Submitted on Dec 5, 2015

OK, so you've integrated your Drupal install with Salesforce and are able to pull data from Salesforce into Drupal. Everything's working perfectly, right? Well, if you're like me, then probably not. I noticed right away that I was running into and issue where Drupal was not updating records from Salesforce. In this tutorial, we're going to troubleshoot the issue and implement a solution using by checking the salesforce_pull SystemQueue.

Check The salesforce_pull SystemQueue

​Most likely the problem is that you have a huge queue that can't complete during a normal cron run. What's happening is that the data is being pulled from Salesforce into Drupal, but it's not actually being processed. It's just sitting in a queue that can't complete.

​Using drush

The first thing you need to do when Salesforce is not updating records in Drupal is to check the SystemQueue. Run the following drush command to check the SystemQueue, specifically looking for salesforce_pull.

drush queue-list

Once you run the above command, look for the following output:

salesforce_pull             1234   SystemQueue

​If you get "0" for saleforce_pull, that means everything is up to date. If this is the case, and you're positive that records are not updating, make sure you've integrated your Drupal install with Salesforce and are able to pull data from Salesforce into Drupal.

Finally, if you're confident you're integrated with Salesforce, you might want to delete the salesforce_pull_last_sync variable and run cron. Run the following command to delete the salesforce_pull_last_sync variable.

drush vdel salesforce​

You will see an output similar to below. Enter the number that corresponds with the "salesforce_pull_last_sync" variable you wish to delete. If you're mapping more than one Salesforce Object, there will be more than one "salesforce_pull_last_sync" variable.

Enter a number to choose which variable to delete.
 [0]  :  Cancel                            
 [1]  :  salesforce_consumer_key           
 [2]  :  salesforce_consumer_secret        
 [3]  :  salesforce_endpoint               
 [4]  :  salesforce_identity               
 [5]  :  salesforce_instance_url           
 [6]  :  salesforce_pull_last_sync_Contact 
 [7]  :  salesforce_refresh_token

Finally, run cron.

Using Queue UI

If you don't have drush installed on you're server, the above steps won't be much help. Luckily there's the Queue UI module, which allows you to check the status of SystemQueues as well as run cron or batch process them.

  1. Install and enable the Queue UI module.
  2. Navigate to admin/config/system/queue-ui
  3. Select salesforce_pull
  4. Click Batch process

However, even if you hit Batch process you still might not be able to process the whole queue because of a 504 Gateway Timeout.

504 Gateway Timeout Solution
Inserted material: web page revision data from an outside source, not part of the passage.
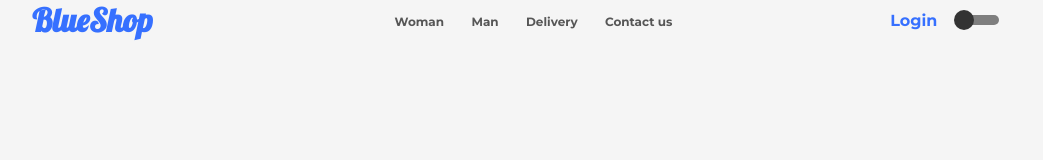
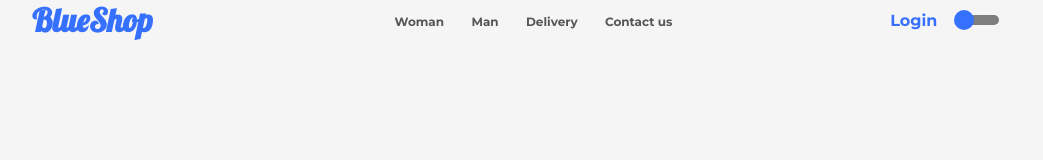
Before and after one commit to eualex/BlueShop, a React (Create React App) app in the folder frontend/: page / in a window 1280 px wide. Shown: the top 160 px of the page, without its empty margins (118-1161 px from the left). Built offline with nearby package versions, Linux system fonts and the light colour scheme; the HTML template or start-up script is replaced by a standard one.

Commit message:
ajustando menu hamburguer

```diff
--- a/frontend/src/App.tsx
+++ b/frontend/src/App.tsx
@@ -1,20 +1,19 @@
 import React from 'react';
 
 import ThemeProvider from './contexts/theme';
-import BurguerOpenProvider, { useOpen } from './contexts/burguerOpen';
+import BurguerOpenProvider from './contexts/burguerOpen';
 
 import { GlobalStyle } from './styles/GlobalStyles';
 
 import Home from './pages/Home';
 
 const App: React.FC = () => {
-  const { open } = useOpen();
 
   return (
     <>
       <ThemeProvider>
         <BurguerOpenProvider>
-          <GlobalStyle open={open}/>
+          <GlobalStyle />
           <Home />
         </BurguerOpenProvider>
       </ThemeProvider>
--- a/frontend/src/components/Header/Nav/RightNav/index.tsx
+++ b/frontend/src/components/Header/Nav/RightNav/index.tsx
@@ -4,7 +4,8 @@ import { ThemeContext } from 'styled-components';
 import Switch from 'react-switch';
 import { ContainerNav } from "./styles";
 
-import { useTheme } from '../../../../contexts/theme'
+import { useOpen } from '../../../../contexts/burguerOpen';
+import { useTheme } from '../../../../contexts/theme';
 import dark from "../../../../styles/themes/dark";
 import light from "../../../../styles/themes/light";
 
@@ -46,11 +47,11 @@ const RightNav: React.FC<Props> = ({ open }) => {
           checkedIcon={false}
           uncheckedIcon={false}
 
-          height={10}
-          width={40}
+          height={open ? 20 : 10}
+          width={open ? 50 : 40}
 
-          handleDiameter={20}
-          offHandleColor={colors.textPrimary}
+          handleDiameter={open ? 40 : 20}
+          offHandleColor={open ? colors.textTerceary : colors.primary}
           onHandleColor={colors.textPrimary}
 
           onColor={colors.primary}
--- a/frontend/src/components/Header/Nav/RightNav/styles.ts
+++ b/frontend/src/components/Header/Nav/RightNav/styles.ts
@@ -1,6 +1,6 @@
-import styled from 'styled-components';
+import styled from "styled-components";
 
-import Switch from 'react-switch';
+import Switch from "react-switch";
 
 interface Props {
   open: boolean;
@@ -28,10 +28,10 @@ export const ContainerNav = styled.div<Props>`
       font-weight: bold;
       font-size: 1.2rem;
 
-      color: ${props => props.theme.colors.textSecondary};
+      color: ${(props) => props.theme.colors.textSecondary};
 
       &:hover {
-        color: ${props => props.theme.colors.primary};
+        color: ${(props) => props.theme.colors.primary};
         transition: 0.3s ease-in;
       }
     }
@@ -48,10 +48,10 @@ export const ContainerNav = styled.div<Props>`
     a {
       text-decoration: none;
       font-weight: bold;
-      color: ${props => props.theme.colors.primary};
+      color: ${(props) => props.theme.colors.primary};
 
       &:hover {
-        color: ${props => props.theme.colors.textPrimary};
+        color: ${(props) => props.theme.colors.textPrimary};
         transition: 0.3s ease-in;
       }
     }
@@ -59,10 +59,13 @@ export const ContainerNav = styled.div<Props>`
 
   @media (max-width: 768px) {
     overflow: hidden;
-    background-color: ${props => props.theme.colors.primary};
+    background-color: ${(props) =>
+      props.theme.title === "dark"
+        ? props.theme.colors.backgroundTerceary
+        : props.theme.colors.primary};
 
     position: fixed;
-    transform: ${({ open }) => open ? 'translateX(0)' : 'translateX(100%)'};
+    transform: ${({ open }) => (open ? "translateX(0)" : "translateX(100%)")};
     top: 0;
     right: 0;
     height: 100vh;
@@ -90,10 +93,13 @@ export const ContainerNav = styled.div<Props>`
 
       li a {
         font-size: 3rem;
-        color: ${props => props.theme.colors.textTerceary};
+        color: ${(props) =>
+          props.theme.title === "dark"
+            ? props.theme.colors.primary
+            : props.theme.colors.textTerceary};
 
         &:hover {
-          color: ${props => props.theme.colors.textPrimary};
+          color: ${(props) => props.theme.colors.textPrimary};
           transition: none;
         }
       }
@@ -107,13 +113,16 @@ export const ContainerNav = styled.div<Props>`
 
       a {
         font-size: 3rem;
-        color: ${props => props.theme.colors.textTerceary};
+        color: ${(props) =>
+          props.theme.title === "dark"
+            ? props.theme.colors.primary
+            : props.theme.colors.textTerceary};
 
         margin-bottom: 13px;
 
         &:hover {
           transition: none;
-          color: ${props => props.theme.colors.textPrimary};
+          color: ${(props) => props.theme.colors.textPrimary};
         }
       }
     }
--- a/frontend/src/pages/Home/index.tsx
+++ b/frontend/src/pages/Home/index.tsx
@@ -5,9 +5,13 @@ import { Container } from './styles';
 import Header from '../../components/Header';
 import Main from '../../components/Main';
 
+import { useOpen } from '../../contexts/burguerOpen';
+
 const Home: React.FC = () => {
+  const { open } = useOpen();
+
   return (
-    <Container>
+    <Container open={open}>
       <Header />
       <Main />
     </Container>
--- a/frontend/src/pages/Home/styles.ts
+++ b/frontend/src/pages/Home/styles.ts
@@ -1,6 +1,11 @@
 import styled from 'styled-components';
 
-export const Container = styled.div`
+interface Props {
+  open: boolean;
+}
+
+export const Container = styled.div<Props>`
   height: 100vh;
-  /* overflow: hidden; */
+  overflow: ${({ open }) => open ? 'hidden' : 'auto'};
+  overflow-x: hidden;
 `;
--- a/frontend/src/styles/GlobalStyles.ts
+++ b/frontend/src/styles/GlobalStyles.ts
@@ -1,10 +1,6 @@
 import { createGlobalStyle } from "styled-components";
 
-interface Props {
-  open: boolean;
-}
-
-export const GlobalStyle = createGlobalStyle<Props>`
+export const GlobalStyle = createGlobalStyle`
   * {
     margin: 0;
     padding: 0;
@@ -12,8 +8,6 @@ export const GlobalStyle = createGlobalStyle<Props>`
     box-sizing: border-box;
   }
   body {
-    overflow: ${open => !open ? 'auto' : 'hidden'};
-
     overflow-X: hidden;
     width: 100vw;
     height: 100vh;
--- a/frontend/src/styles/styles.d.ts
+++ b/frontend/src/styles/styles.d.ts
@@ -8,6 +8,7 @@ declare module 'styled-components' {
       primary: string;
       background: string;
       backgroundSecondary: string;
+      backgroundTerceary?: string;
 
       textPrimary: string;
       textSecondary: string;
--- a/frontend/src/styles/themes/dark.ts
+++ b/frontend/src/styles/themes/dark.ts
@@ -6,6 +6,7 @@ export default {
 
     background: '#181a1b',
     backgroundSecondary: '#363a3d',
+    backgroundTerceary: '#1C2321',
 
     textPrimary: '#e8e6e3',
     textSecondary: '#7e7e7e',
```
For me, the main reason I was getting a huge queue that could never process was because I was running into timeouts. Depending on your server configuration, there are several ways to fix this. In my case, I needed to update my /etc/nginx/nginx.conf file and add the following line:

proxy_read_timeout 3600;

I also adjusted the following setting in my php.ini file.

max_input_time=3600
max_execution_time=3600

Once I increase these values to 3600 (3,600 seconds equals 1 hour), I was able to run through my salesforce_pull SystemQueue.